Abstract. Various models and languages for describing and manipulating hierarchically structured data have been proposed. Algebraic, calculusbased, and logicprogramming oriented languages have all been considered. This article presents a general model for complex values (i.e., values with hierarchical structures), and languages for it based on the three paradigms. The algebraic language generalizes those presented in the literature; it is shown to be related to the functional style of programming advocated by Backus (1978). The notion of domain independence (from relational databases) is defined, and syntactic restrictions (referred to as safety conditions) on calculus queries are formulated to guarantee domain independence. The main results are: The domainindependent calculus, the safe calculus, the algebra, and the logicprogramming oriented language have equivalent expressive power. In particular, recursive queries, such as the transitive closure, can be expressed in each of the languages. For this result, the algebra needs the powerset operation. A more restricted version of safety is presented, such that the restricted safe calculus is equivalent to the algebra without the powerset. The results are extended to the case where arbitrary functions and predicates are used in the languages. Key Words. Database, query language, complex value, complex object, database model.

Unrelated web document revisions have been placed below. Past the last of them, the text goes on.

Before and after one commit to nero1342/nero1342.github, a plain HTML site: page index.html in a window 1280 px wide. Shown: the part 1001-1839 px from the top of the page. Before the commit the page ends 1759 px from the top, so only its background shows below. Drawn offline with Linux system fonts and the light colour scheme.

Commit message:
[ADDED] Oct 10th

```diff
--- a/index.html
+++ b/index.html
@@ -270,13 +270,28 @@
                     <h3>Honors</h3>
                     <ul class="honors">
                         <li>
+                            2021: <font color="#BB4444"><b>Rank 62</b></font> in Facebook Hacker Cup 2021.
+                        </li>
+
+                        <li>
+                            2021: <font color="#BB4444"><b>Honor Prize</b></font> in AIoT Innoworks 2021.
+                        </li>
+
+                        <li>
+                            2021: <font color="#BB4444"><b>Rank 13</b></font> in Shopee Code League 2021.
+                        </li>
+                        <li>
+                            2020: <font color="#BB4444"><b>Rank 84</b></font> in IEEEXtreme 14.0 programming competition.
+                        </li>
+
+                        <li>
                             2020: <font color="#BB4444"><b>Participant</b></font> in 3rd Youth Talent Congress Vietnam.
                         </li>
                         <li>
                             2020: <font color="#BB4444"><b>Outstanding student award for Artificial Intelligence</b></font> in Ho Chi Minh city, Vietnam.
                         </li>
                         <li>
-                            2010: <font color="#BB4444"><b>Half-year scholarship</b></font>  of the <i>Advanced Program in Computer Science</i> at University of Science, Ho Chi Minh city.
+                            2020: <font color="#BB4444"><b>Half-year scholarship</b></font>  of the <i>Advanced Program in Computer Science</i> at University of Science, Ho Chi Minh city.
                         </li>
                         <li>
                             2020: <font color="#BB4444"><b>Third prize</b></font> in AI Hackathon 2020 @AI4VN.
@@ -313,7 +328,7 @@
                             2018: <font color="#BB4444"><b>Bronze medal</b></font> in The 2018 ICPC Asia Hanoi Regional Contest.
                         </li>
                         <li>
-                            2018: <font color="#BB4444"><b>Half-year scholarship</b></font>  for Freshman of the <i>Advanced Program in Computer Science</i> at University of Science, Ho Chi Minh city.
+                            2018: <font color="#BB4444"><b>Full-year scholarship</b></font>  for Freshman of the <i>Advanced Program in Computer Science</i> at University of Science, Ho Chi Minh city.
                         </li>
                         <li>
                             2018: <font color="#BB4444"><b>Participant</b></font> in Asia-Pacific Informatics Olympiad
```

Deciding Containment for Queries with Complex Objects and Aggregations
, 1997
"... We address the problem of query containment and query equivalence for complex objects. We show that for a certain conjunctive query language for complex objects, query containment and weak query equivalence are decidable. Our results have two consequences. First, when the answers of the two queries ..."
Abstract

Cited by 48 (7 self)
 Add to MetaCart
We address the problem of query containment and query equivalence for complex objects. We show that for a certain conjunctive query language for complex objects, query containment and weak query equivalence are decidable. Our results have two consequences. First, when the answers of the two queries are guaranteed not to contain empty sets, then weak equivalence coincides with equivalence, and our result answers partially an open problem about the equivalence of nest; unnest queries for complex objects [GPG90]. Second, we derive an NPcomplete algorithm for checking the equivalence of certain conjunctive queries with grouping and aggregates. Our results rely on a translation of the containment and equivalence conditions for complex objects into novel conditions on conjunctive queries, which we call simulation and strong simulation. These conditions are more complex than containment of conjunctive queries, because they involve arbitrary numbers of quantifier alternations. We prove that c...